Deep ruby color; black cherry, cassis, plum, rosemary, smoke on polished nose; cherry, black cherry, blackberry, black plum, blackcurrant, chocolate, vanilla, cinnamon, mint on the palate.
Dry; creamy, fine-grained tannins; balancing acidity. Dense, grippy, a very big wine. Medium-full body. Aged in new French oak for 36 months, followed by three years of bottle aging. There is some vanilla and oak, but intense fruit dominates. The same forces tamp down alcohol burn even though this is 15% ABV. Long, lingering, drying, decadent finish. Very fruit forward, while the dark fruits do not come across as overripe.
Villa Gemma Montepulciano Riserva is the only Italian wine with 14 consecutive Tre Bicchieri awards and, more importantly, was the wine that established Abruzzo as capable of making extraordinary wines. The grapes come from the Colle Cave vineyard in Chieti, located above and behind the house of Gianni Masciarelli’s grandfather, where the family started making wine in 1930.
The steep-sloped site consists of limestone, clay, and gravel. Vines originally were planted in pergola system (where grapes grow overhead), but now are trained in French Guyot system, which trains one or two fruiting arms—canes—along a main wire. Guyot works for low to moderate vigor vineyards. It accommodates fewer grape clusters per linear foot, thus producing more intense flavors. This effort reflects that. Grapes hand-harvested; vineyards farmed sustainably.

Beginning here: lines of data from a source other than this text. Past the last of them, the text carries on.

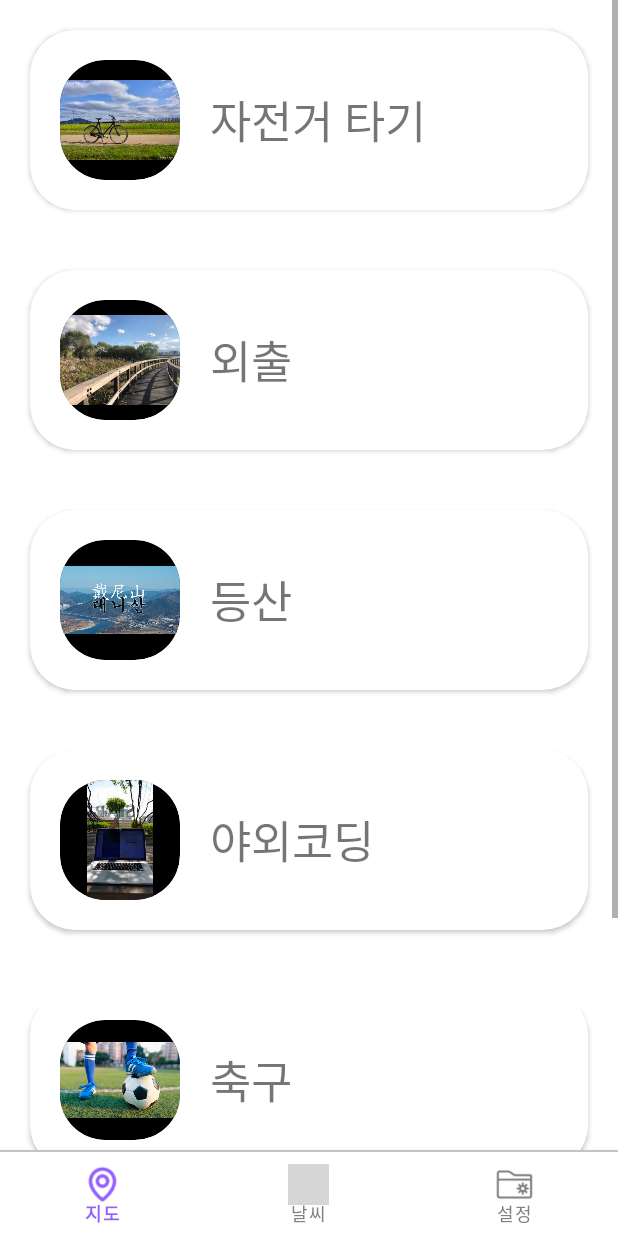
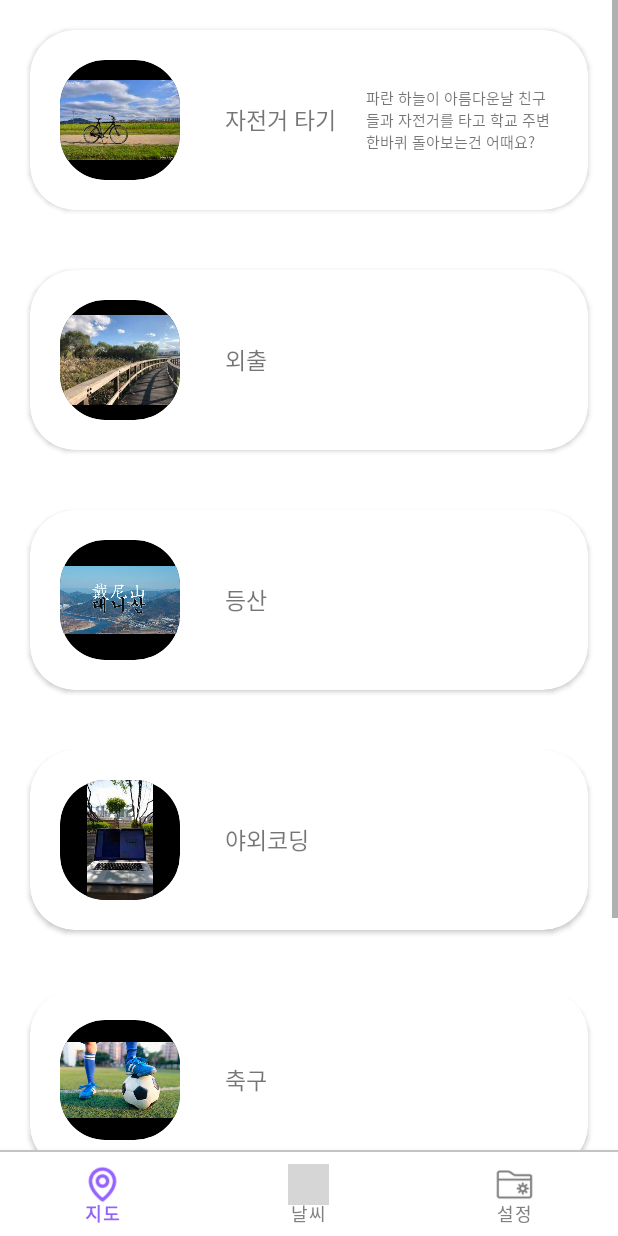
Before and after one commit to HamTory06/ALT_Map, an Android app: the fragment Sunny_fragment placed in its activity, on a phone screen of 412 x 824 dp. Run offline under Robolectric (Android 15) with nearby library versions, the phone set to English and light mode, and no system bars; grey boxes are pictures that could not be loaded.

Commit message:
정신나갈거가태

```diff
--- a/app/src/main/java/com/example/alt_map/SunnyAdapter.kt
+++ b/app/src/main/java/com/example/alt_map/SunnyAdapter.kt
@@ -28,9 +28,11 @@ class SunnyAdapter(val context: Context) : RecyclerView.Adapter<SunnyAdapter.Hol
 
     inner class Holder(itemView: View) : RecyclerView.ViewHolder(itemView) {
         val name = itemView.findViewById<TextView>(R.id.sunny_activity_text)
+        val ex = itemView.findViewById<TextView>(R.id.sunny_activity_text_2)
         val img = itemView.findViewById<ImageView>(R.id.profile_img)
         fun bind(sunnyData: SunnyData) {
             name.text = sunnyData.name
+            ex.text = sunnyData.ex
             img.setImageResource(sunnyData.profile)
             img.clipToOutline = true
         }
--- a/app/src/main/java/com/example/alt_map/SunnyData.kt
+++ b/app/src/main/java/com/example/alt_map/SunnyData.kt
@@ -3,6 +3,5 @@ package com.example.alt_map
 data class SunnyData(
     val profile: Int,
     val name: String,
-    val lat: Double,
-    val lon: Double
+    val ex: String
 )
--- a/app/src/main/java/com/example/alt_map/Sunny_fragment.kt
+++ b/app/src/main/java/com/example/alt_map/Sunny_fragment.kt
@@ -46,11 +46,11 @@ class Sunny_fragment : Fragment() {
 
     private fun addData() {
         //축구, 산책, 외출, 야외코딩, 등산, 자전거 타기, 농구
-        mAdapter.data.add(SunnyData(R.drawable.img_7,"자전거 타기", 37.54892296550104, 126.99089033876304))
-        mAdapter.data.add(SunnyData(R.drawable.img_1,"외출", 37.54892296550104, 126.99089033876304))
-        mAdapter.data.add(SunnyData(R.drawable.img_6,"등산", 37.54892296550104, 126.99089033876304))
-        mAdapter.data.add(SunnyData(R.drawable.img_5,"야외코딩", 37.54892296550104, 126.99089033876304))
-        mAdapter.data.add(SunnyData(R.drawable.img,"축구", 37.54892296550104, 126.99089033876304))
-        mAdapter.data.add(SunnyData(R.drawable.img_3,"농구", 37.54892296550104, 126.99089033876304))
+        mAdapter.data.add(SunnyData(R.drawable.img_7,"자전거 타기", "파란 하늘이 아름다운날 친구들과 자전거를 타고 학교 주변 한바퀴 돌아보는건 어때요?",))
+        mAdapter.data.add(SunnyData(R.drawable.img_1,"외출", "",))
+        mAdapter.data.add(SunnyData(R.drawable.img_6,"등산", "",))
+        mAdapter.data.add(SunnyData(R.drawable.img_5,"야외코딩", "",))
+        mAdapter.data.add(SunnyData(R.drawable.img,"축구", "",))
+        mAdapter.data.add(SunnyData(R.drawable.img_3,"농구", "",))
     }
 }
--- a/app/src/main/res/layout/sunny_item.xml
+++ b/app/src/main/res/layout/sunny_item.xml
@@ -20,13 +20,22 @@
             android:background="@drawable/border" />
 
         <TextView
-            android:id="@+id/sunny_activity_text"
+        android:id="@+id/sunny_activity_text"
+        android:layout_width="wrap_content"
+        android:layout_height="wrap_content"
+        android:layout_gravity="center_vertical"
+        android:layout_marginStart="30dp"
+        android:text="맑음"
+        android:textSize="15dp"/>
+
+        <TextView
+            android:id="@+id/sunny_activity_text_2"
             android:layout_width="wrap_content"
             android:layout_height="wrap_content"
-            android:layout_gravity="center_vertical"
+            android:layout_gravity="center"
             android:layout_marginStart="20dp"
             android:text="맑음"
-            android:textSize="30sp" />
+            android:textSize="10dp"/>
 
 
     </LinearLayout>
```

Montepulciano is classic grape of central Italy, most prominently in Abruzzo, where this wine is made. There is a Tuscan town (75 miles southeast of Florence) named Montepulciano where very highly valued Vino Nobile di Montepulciano is made—but that red wine does not use Montepulciano grapes, it uses sangiovese. That famous red wine gets its name because it only is made in the town of that name. Surely you are not surprised wine can be so confusing, especially in the Old World.
Masciarelli Tenute Agricole was founded in 1981 by Gianni Masciarelli, a promoter of modern wine production in Abruzzo. The center of the operation is the winery in San Martino sulla Marrucino in the province of Chieti and includes some 300 acres of vineyards and olive groves in 13 municipalities in all four provinces of Abruzzo in central Italy, east of Rome on the Adriatic coast. There also is a Masciarelli-restored castle, Castello di Semivicoli, which serves as hotel, restaurant, and houses various elements of the winery.
Gianni died in 2008, but his wife Marina Cvetic continues the operation as owner, winemaker, and operations manager. The winery has 18 labels and five product lines: Classic Line, Gianni Masciarelli, Villa Gemma (this is example), Marina Cvetic, and Castello di Semivicoli with an annual production of more than 2.5 million bottles.
Masciarelli Villa Gemma Montepulciano d’Abruzzo Riserva 2016 flaunts intense dark fruits. Top-of-the-line Montepulciano d’Abruzzo. Masciarelli is major player in quality wine, certainly in the Abruzzo region—a region once noted for wines of little distinction. On the other hand, Masciarelli consistently proves the Abruzzo region in east-central Italy should be considered in the world of quality wines.
Montepulciano d’Abruzzo is wonderfully food friendly. Pair with almost any classic Italian dish—tomato-based pasta, spicy sausages, pizza; beef brisket; lamb; hamburgers and sliders; roasted pork shoulder; beef Bolognese; beef tacos; braised goat; shepherd’s pie; meatloaf; veal; loaded baked potato; aged cheddar, parmesan, asiago, pepper jack cheese. $100-140